Lately I have been thinking hard (and discussing a lot) around the role of telcos in the decade to come. This train of thought is prompted by a variety of elements in the news, my own research work and discussion with some colleagues. In this post I will try to synthesis all of this into a coherent whole...

One point on terminology before I get going: it was pointed out to me in DC last week that the term of "telco" is not as precise a denomination as I thought. What I'm talking about here is "service providers that own or lease the facilities they operate on". Since that's a long denomination, "telco" will have to do, but at least you know what I'm talking about.

Telcos are dying. That may sound like a very blunt statement considering we are talking about some of the largest corporations on earth, but as someone pointed out to me last week, no-one ever thought GM was going to go bankrupt, and yet...

Telcos are dying for - in my mind - two cardinal sins: sloth and greed.

  • Sloth because they have - for the most part - refused to undergo the transformation that would have made them lean enough to stay at the top of the pile. For one Telia, how many DTs ? Most incumbents in Europe have probably twice as many employees as they really need if not more. Telia (who underwent this transformation) shrunk from 50 000 to 9 000 employees in 10 years, and has more turnover now than it ever had in the past.
  • Greed because as they saw other companies making profits on the net they suddenly decided that as enablers of the internet they should get a share of these profits. This led them to emulate over-the-top players instead of finding their own space in the ecosystem and focusing on delivering that in the best possible way.

The disintermediation that they fear for the future is actually a story of the present. Their service strategies, for the most part, make no sense, are undifferentiated and will not please customers who have been given a taste of choice.

Don't believe me? It's in the news this week: Fairpoint, who bought over Verizon's incumbent rural network in New England is dying, incapable of upgrading it's network even to provide basic DSL services (see Fairpoint, Please Have Patience and David Isenberg's analysis thereof). BBC's iPlayer is opening up to external broadcasters, presumably to become a full-on disintermediation engine for telco video services.

I don't think it's all doom and gloom, but I do think that as we shift from a DSL driven bandwidth constrained world to a fiber driven bandwidth abundant world, these trends will accelerate. Which means that telcos need to acknowledge there issue, to accept that obstruction, litigation and favourable net regulation will not get them out of this one, and find solutions.

What these solutions are is a large focus of my upcoming work in the coming months, so you'll pardon me if I'm not too specific at this stage before the work has actually been done, but let me just say this: the answer lies for a large part in a word that has always been seen as distasteful by many (but not all) telcos in the past: wholesale.

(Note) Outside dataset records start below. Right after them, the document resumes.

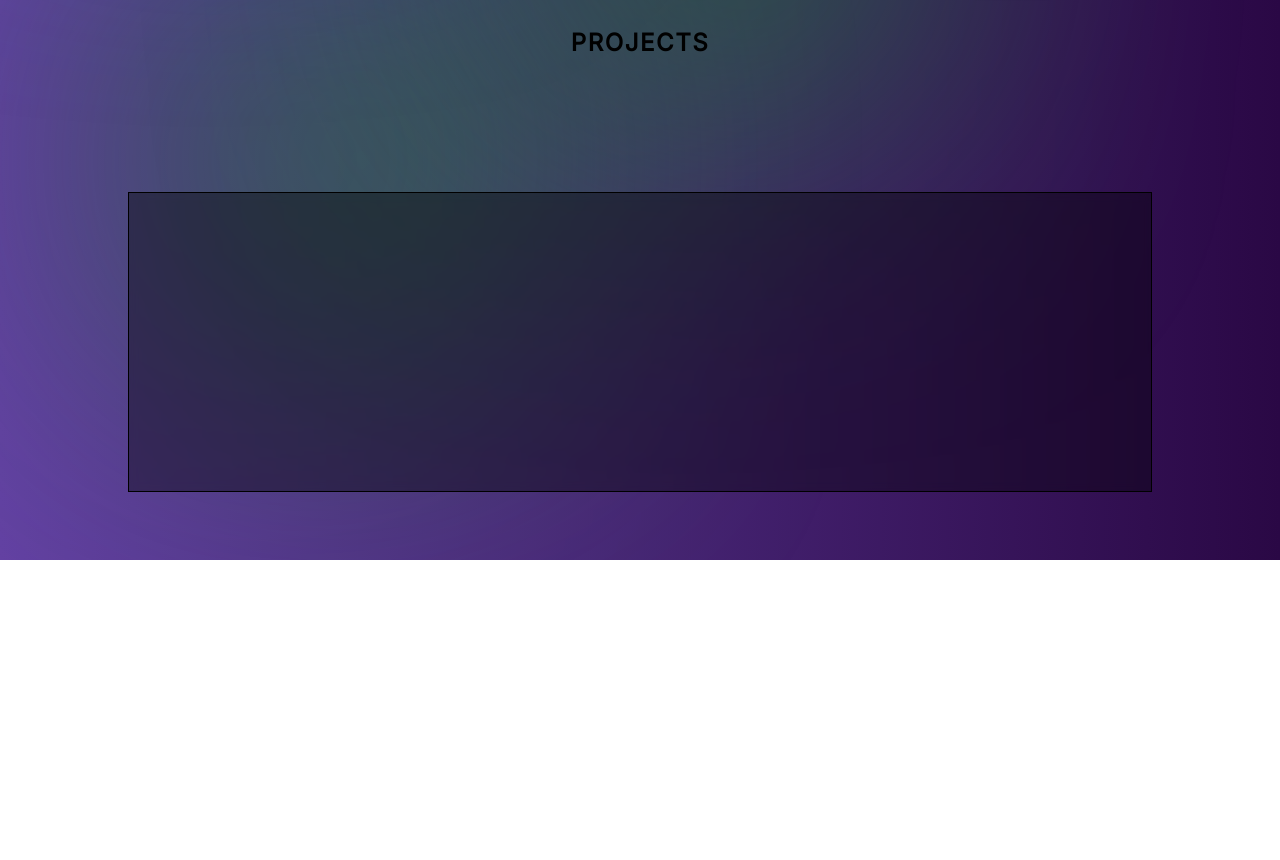
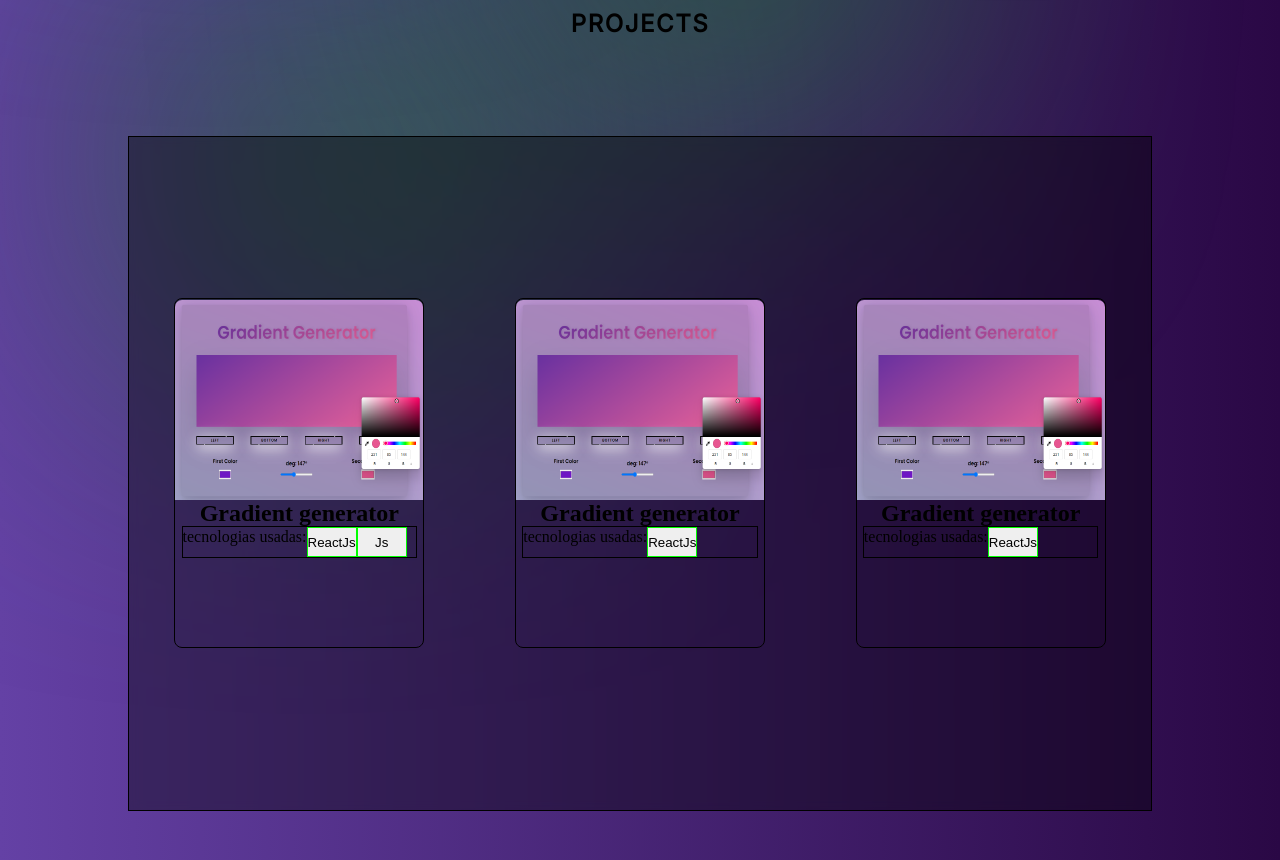
Before and after one commit to Marcelo1080p/portfolio-styled-components, a React (Create React App) app: page / in a window 1280 px wide. Shown: the part 820-1680 px from the top of the page. Before the commit the page ends 1380 px from the top, so only its background shows below. Built offline with nearby package versions, Linux system fonts and the light colour scheme.

Commit message:
criacao dos cardse adicao na info

```diff
--- a/src/App.css
+++ b/src/App.css
@@ -4,8 +4,10 @@
     padding: 0;
     margin: 0;
     box-sizing: border-box;
+    scroll-behavior: smooth;
 }
 
 body {
     min-height: 100vh;
+
 }
--- a/src/App.js
+++ b/src/App.js
@@ -1,4 +1,6 @@
 import "./App.css"
+import { BtnTecs } from "./Components/btnTecs";
+import { Cards } from "./Components/Cards";
 import { Container } from "./Components/Container";
 import { ContainerImg } from "./Components/ContainerImg";
 import { ContainerProjets } from "./Components/ContainerProjets";
@@ -11,10 +13,22 @@ function App() {
 
   const projetos = [
     {
-      nome: '',
-      tecnologias: '',
-      link: '',
-      imgs: '',
+      nome: 'Gradient generator',
+      linkGitHub: 'https://github.com/Marcelo1080p/gerador-de-gradient',
+      tecnologias: ["ReactJs", "Js"],
+      imgs: '././gradient_img.png',
+    },
+    {
+      nome: 'Gradient generator',
+      linkGitHub: 'https://github.com/Marcelo1080p/gerador-de-gradient',
+      tecnologias: ['ReactJs'],
+      imgs: '././gradient_img.png',
+    },
+    {
+      nome: 'Gradient generator',
+      linkGitHub: 'https://github.com/Marcelo1080p/gerador-de-gradient',
+      tecnologias: ['ReactJs'],
+      imgs: '././gradient_img.png',
     }
   ]
 
@@ -24,8 +38,8 @@ function App() {
     <div className="App">
       <Header>
         <ul>
-          <a id="#home">Home</a>
-          <a id="#project">Project</a>
+          <a href="#home">Home</a>
+          <a href="#project">Project</a>
           <a>About</a>
         </ul>
       </Header>
@@ -50,7 +64,18 @@ function App() {
       <SectionProject id="project">
         <h1 className="titulo">Projects</h1>
         <ContainerProjets>
+          {projetos.map((projeto) => (
+            <Cards>
+              <img className="imgProject" src={projeto.imgs}/>
+              <h2>{projeto.nome}</h2>
+              <p className="tecs">
+                tecnologias usadas: {projeto.tecnologias.map((tec) => (
+                  <BtnTecs>{tec}</BtnTecs>
+                ))}
+              </p>
+            </Cards>
 
+          ))}
         </ContainerProjets>
       </SectionProject>
     </div>
--- /dev/null
+++ b/src/Components/Cards.jsx
@@ -0,0 +1,24 @@
+import styled from "styled-components";
+
+export const Cards = styled.div`
+    display: flex;
+    flex-direction: column;
+    align-items: center;
+    border: 1px solid;
+    height: 350px;
+    width: 250px;
+    border-radius: 8px;
+    overflow: hidden;
+
+    .imgProject {
+        width: 100%;
+        height: 200px;
+    }
+
+    .tecs {
+        border: 1px solid;
+        display: flex;
+
+        width: 95%;
+    }
+`
--- a/src/Components/ContainerProjets.jsx
+++ b/src/Components/ContainerProjets.jsx
@@ -3,8 +3,13 @@ import styled from "styled-components";
 export const ContainerProjets = styled.div`
     background-color: #00000061;
     width: 80%;
-    height: 50%;
+    height: 75%;
     border: 1px solid;
     backdrop-filter: blur(5px);
     z-index: 1;
+    overflow: hidden;
+    display: flex;
+    justify-content: space-around;
+    align-items: center;
+    flex-wrap: wrap;
 `
--- a/src/Components/Header.jsx
+++ b/src/Components/Header.jsx
@@ -16,6 +16,7 @@ export const Header = styled.section`
         align-items: center;
 
         a {
+            z-index: 1;
             font-family: "Inter", sans-serif;
             font-size: 1.3rem;
             color: #000;
--- a/src/Components/Infos.jsx
+++ b/src/Components/Infos.jsx
@@ -25,7 +25,7 @@ export const Dados = styled.section`
 
     p {
         color: #ffffff9d;
-        animation: ${opacity} 4s ;
+        animation: ${opacity} 2s ;
         transition-delay: 1s;
 
     }
--- a/src/Components/SectionProject.jsx
+++ b/src/Components/SectionProject.jsx
@@ -6,7 +6,7 @@ export const SectionProject = styled.section`
     justify-content: space-around;
     align-items: center;
     width: 100%;
-    height: 600px;
+    height: 900px;
     background: -webkit-linear-gradient(to right, #6441a5, #2a0845);
     background: linear-gradient(to right, #6441a5, #2a0845);
 
--- a/src/Components/animations/index.jsx
+++ b/src/Components/animations/index.jsx
@@ -11,19 +11,21 @@ export const animeImg = keyframes`
 `
 export const translatPos1 = keyframes`
     from {
+        filter: blur(5px);
         transform: translateX(-300px);
     }
     to {
+        filter: blur(0px);
         transform: translateX(0);
     }
 `
 
 export const opacity = keyframes`
     from {
-        opacity: 0;
+        filter: blur(5px);
     }
     to {
-        opacity: 1;
+        filter: blur(0);
     }
 `
 
--- /dev/null
+++ b/src/Components/btnTecs.jsx
@@ -0,0 +1,7 @@
+import styled from "styled-components";
+
+export const BtnTecs = styled.button`
+    border: 1px solid #0f0;
+    min-width: 50px;
+    height: 30px;
+`
```
Also changed, not shown: public/gradient_img.png (added).
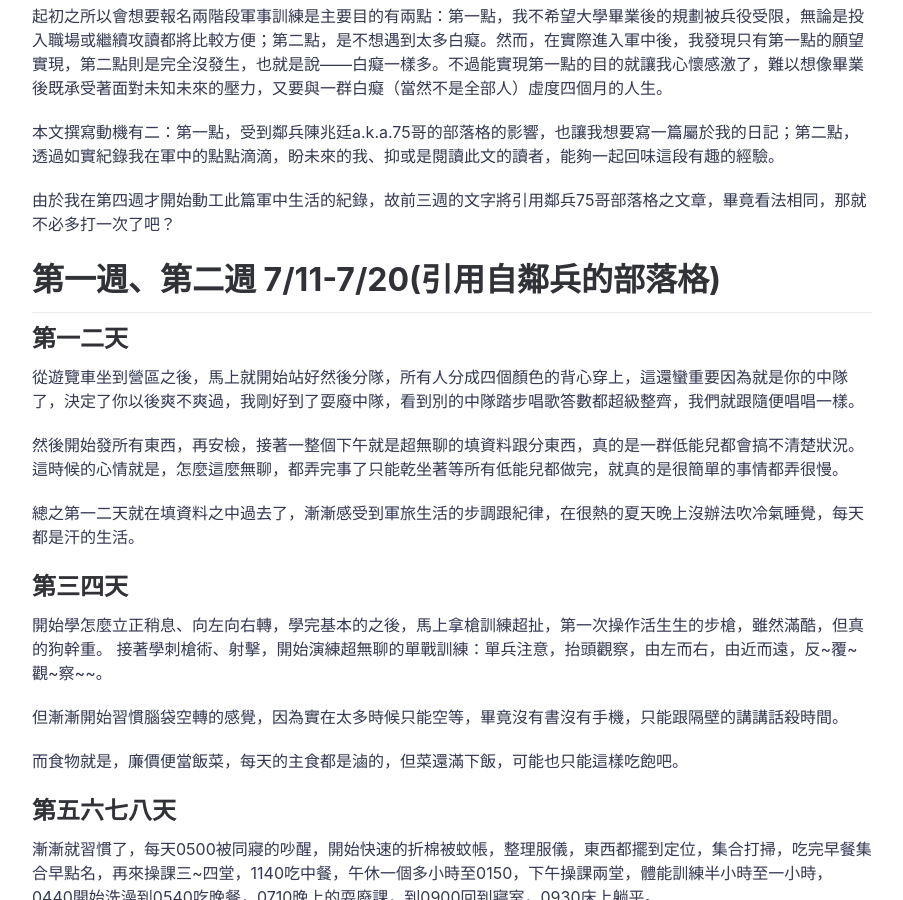
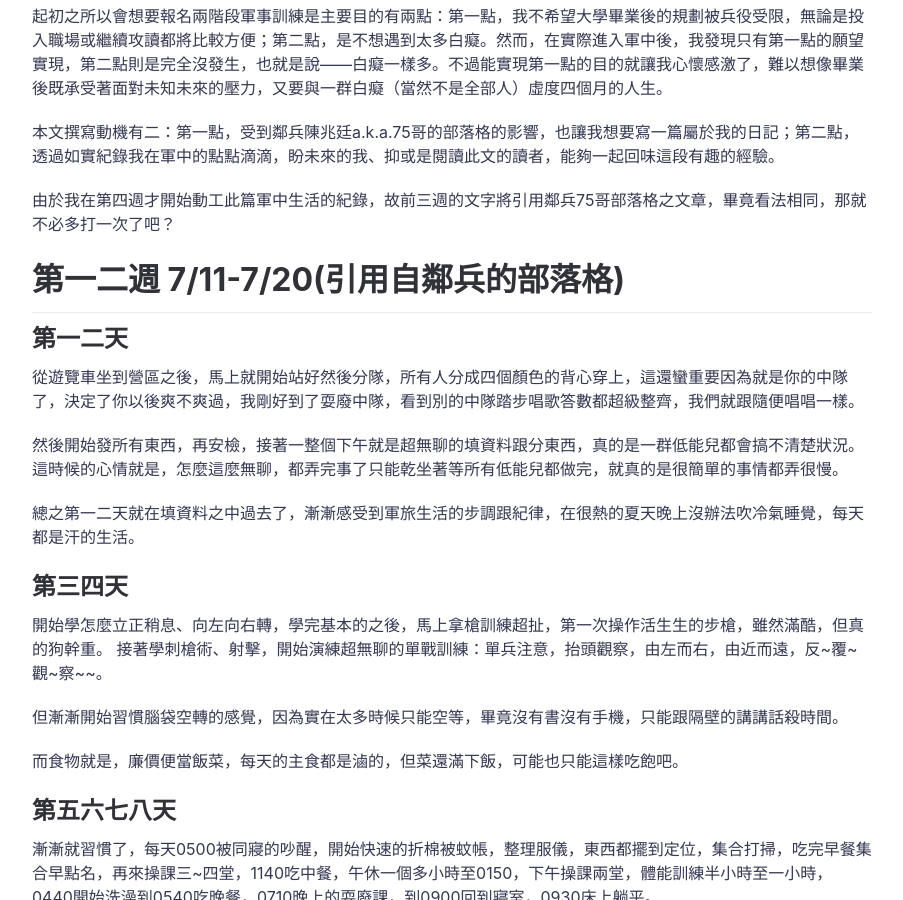
Before and after one commit to poi0905/blog, a Jekyll site: the page built from _posts/2020-07-02-military-life.md, in a window 1280 px wide and 900 px high, scrolled down 717 px. Shown: the whole window, without its empty margins (188-1091 px from the left). Built offline with Jekyll 4.4.1, drawn with Linux system fonts in a browser that asks for light colours; a script that is not in the unit is left out; comment, search, counter and statistics services are not loaded; some of the changed text lies outside the part shown.

Commit message:
2020/7/2

```diff
--- a/_posts/2020-07-02-military-life.md
+++ b/_posts/2020-07-02-military-life.md
@@ -15,7 +15,7 @@ mathjax: true
 
 由於我在第四週才開始動工此篇軍中生活的紀錄，故前三週的文字將引用鄰兵75哥部落格之文章，畢竟看法相同，那就不必多打一次了吧？
 
-# 第一週、第二週 7/11-7/20(引用自鄰兵的部落格)
+# 第一二週 7/11-7/20(引用自鄰兵的部落格)
 
 ***
 
@@ -202,7 +202,7 @@ ___
 ## 愛尻尻的基督徒
 我的鄰鄰兵，叫做恩予，是個基督徒。在一開始的時候，我以為他是個遲緩兒，不講話又動作慢，又愛裝沒事偷聽別人說話。但是在一週接著一週日夜相處之下，也跟他混熟了。跟他混熟後，發現他根本跟理想的基督徒有點遠，超愛罵髒話，而且是很多字，像是ㄍㄋㄋㄐㄅ之類的、吃飯前也沒在禱告。在有一次聊天的時候，他提到他小二就開始尻尻，頻率大概是2.3天一次，尻到現在應該有千發了吧。目前正朝著大魔法師邁進。（對了，由於是母胎單身，所以問他一個假設性的問題：你可以接受婚前性行為嗎？他說，有對象的話當然會發生關係，又道，規則就是挑自己想遵守的遵守就好）如此豁達的基督徒真是少見啊！
 
-# 第八週、第九週 8/26-8/30、9/2、9/4
+# 第八九週 8/26-8/30、9/2、9/4
 
 ***
 
```
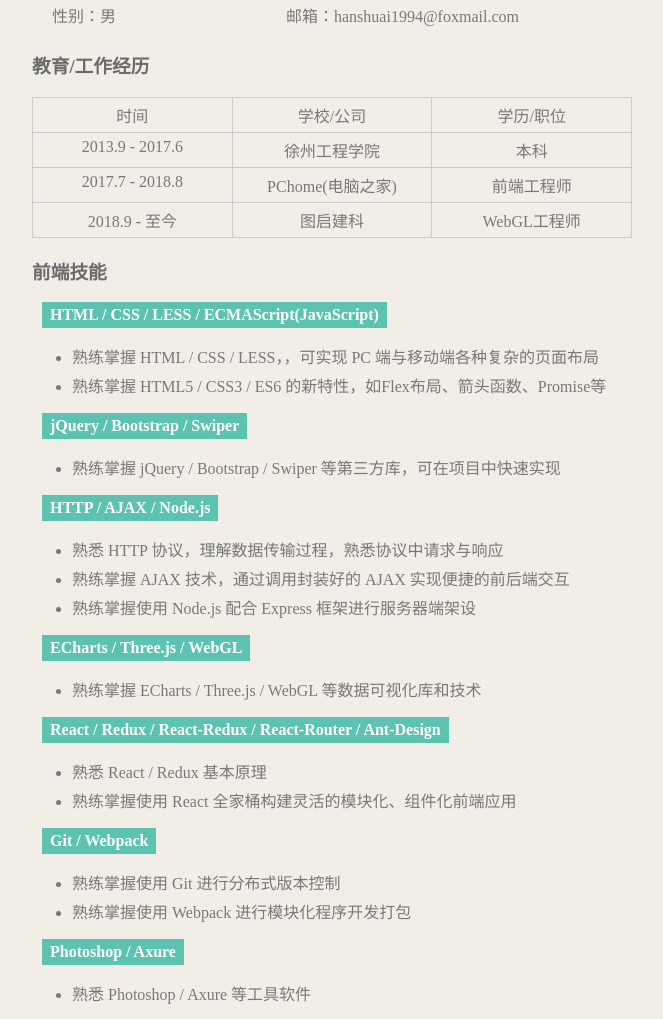
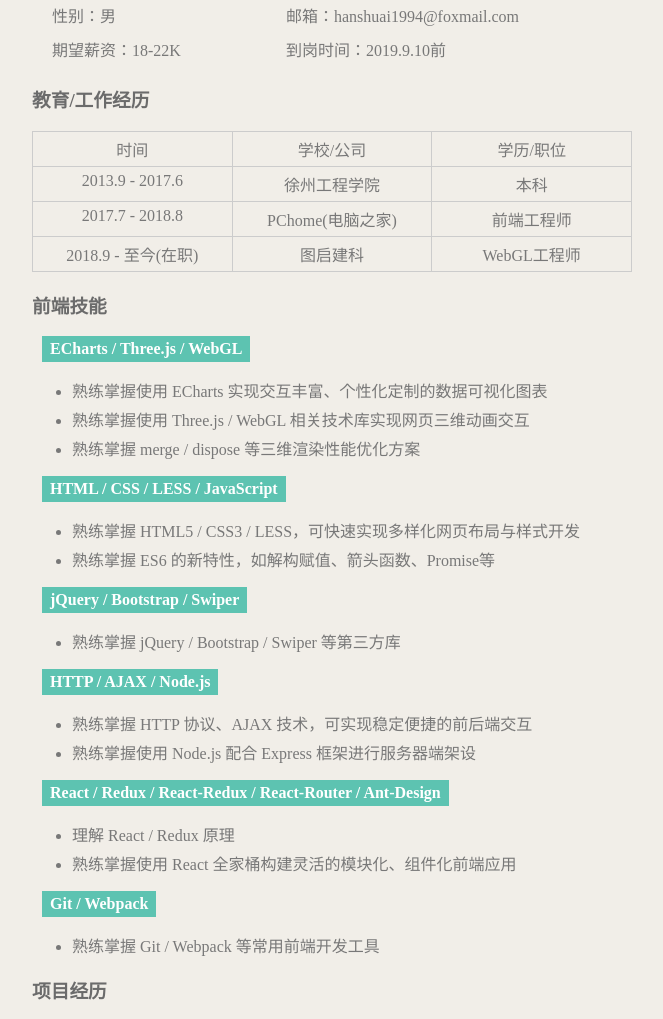
Before and after one commit to hanshuai1994/hanshuai1994.github.io, a plain HTML site: page resume/index.html in a window 1280 px wide. Shown: the part 100-1119 px from the top of the page, without its empty margins (308-971 px from the left). Drawn offline with Linux system fonts and the light colour scheme.

Commit message:
简历更新

```diff
--- a/resume/css/resume.css
+++ b/resume/css/resume.css
@@ -178,11 +178,11 @@ h5 {
 }
 
 /* .info {
-    padding-top: 20px;
+    padding-top: 40px;
 }
 
 .program {
-    padding-top: 80px;
+    padding-top: 100px;
 }
 
 #page_3 {
--- a/resume/index.html
+++ b/resume/index.html
@@ -24,6 +24,10 @@
                     <p>性别：男</p>
                     <p>邮箱：hanshuai1994@foxmail.com</p>
                 </div>
+                <div class="line-3">
+                    <p>期望薪资：18-22K</p>
+                    <p>到岗时间：2019.9.10前</p>
+                </div>
             </article>
         </div>
         <div class="career">
@@ -45,7 +49,7 @@
                     <div class="td">前端工程师</div>
                 </div>
                 <div class="tr">
-                    <div class="td">2018.9 - 至今</div>
+                    <div class="td">2018.9 - 至今(在职)</div>
                     <div class="td">图启建科</div>
                     <div class="td">WebGL工程师</div>
                 </div>
@@ -54,38 +58,34 @@
         <div class="skill">
             <h3>前端技能</h3>
             <article class="skill_article">
-                <h4>HTML / CSS / LESS / ECMAScript(JavaScript)</h4>
+                <h4>ECharts / Three.js / WebGL</h4>
                 <ul>
-                    <li>熟练掌握 HTML / CSS / LESS，，可实现 PC 端与移动端各种复杂的页面布局</li>
-                    <li>熟练掌握 HTML5 / CSS3 / ES6 的新特性，如Flex布局、箭头函数、Promise等</li>
+                    <li>熟练掌握使用 ECharts 实现交互丰富、个性化定制的数据可视化图表</li>
+                    <li>熟练掌握使用 Three.js / WebGL 相关技术库实现网页三维动画交互</li>
+                    <li>熟练掌握 merge / dispose 等三维渲染性能优化方案</li>
+                </ul>
+                <h4>HTML / CSS / LESS / JavaScript</h4>
+                <ul>
+                    <li>熟练掌握 HTML5 / CSS3 / LESS，可快速实现多样化网页布局与样式开发</li>
+                    <li>熟练掌握 ES6 的新特性，如解构赋值、箭头函数、Promise等</li>
                 </ul>
                 <h4>jQuery / Bootstrap / Swiper </h4>
                 <ul>
-                    <li>熟练掌握 jQuery / Bootstrap / Swiper 等第三方库，可在项目中快速实现</li>
+                    <li>熟练掌握 jQuery / Bootstrap / Swiper 等第三方库</li>
                 </ul>
                 <h4>HTTP / AJAX / Node.js</h4>
                 <ul>
-                    <li>熟悉 HTTP 协议，理解数据传输过程，熟悉协议中请求与响应</li>
-                    <li>熟练掌握 AJAX 技术，通过调用封装好的 AJAX 实现便捷的前后端交互</li>
+                    <li>熟练掌握 HTTP 协议、AJAX 技术，可实现稳定便捷的前后端交互</li>
                     <li>熟练掌握使用 Node.js 配合 Express 框架进行服务器端架设</li>
-                </ul>
-                <h4>ECharts / Three.js / WebGL</h4>
-                <ul>
-                    <li>熟练掌握 ECharts / Three.js / WebGL 等数据可视化库和技术</li>
                 </ul>
                 <h4>React / Redux / React-Redux / React-Router / Ant-Design</h4>
                 <ul>
-                    <li>熟悉 React / Redux 基本原理</li>
+                    <li>理解 React / Redux 原理</li>
                     <li>熟练掌握使用 React 全家桶构建灵活的模块化、组件化前端应用</li>
                 </ul>
                 <h4>Git / Webpack</h4>
                 <ul>
-                    <li>熟练掌握使用 Git 进行分布式版本控制</li>
-                    <li>熟练掌握使用 Webpack 进行模块化程序开发打包</li>
-                </ul>
-                <h4>Photoshop / Axure</h4>
-                <ul>
-                    <li>熟悉 Photoshop / Axure 等工具软件</li>
+                    <li>熟练掌握 Git / Webpack 等常用前端开发工具</li>
                 </ul>
             </article>
         </div>
```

Finally, I'll leave you to ponder on the following advert, pointed out to me by my colleague and telecom ad expert Vince. It's ten years old and yet strangely actual with the exception of two little things:

  1. we're not quite there yet
  2. telcos don't see themselves in that place anymore.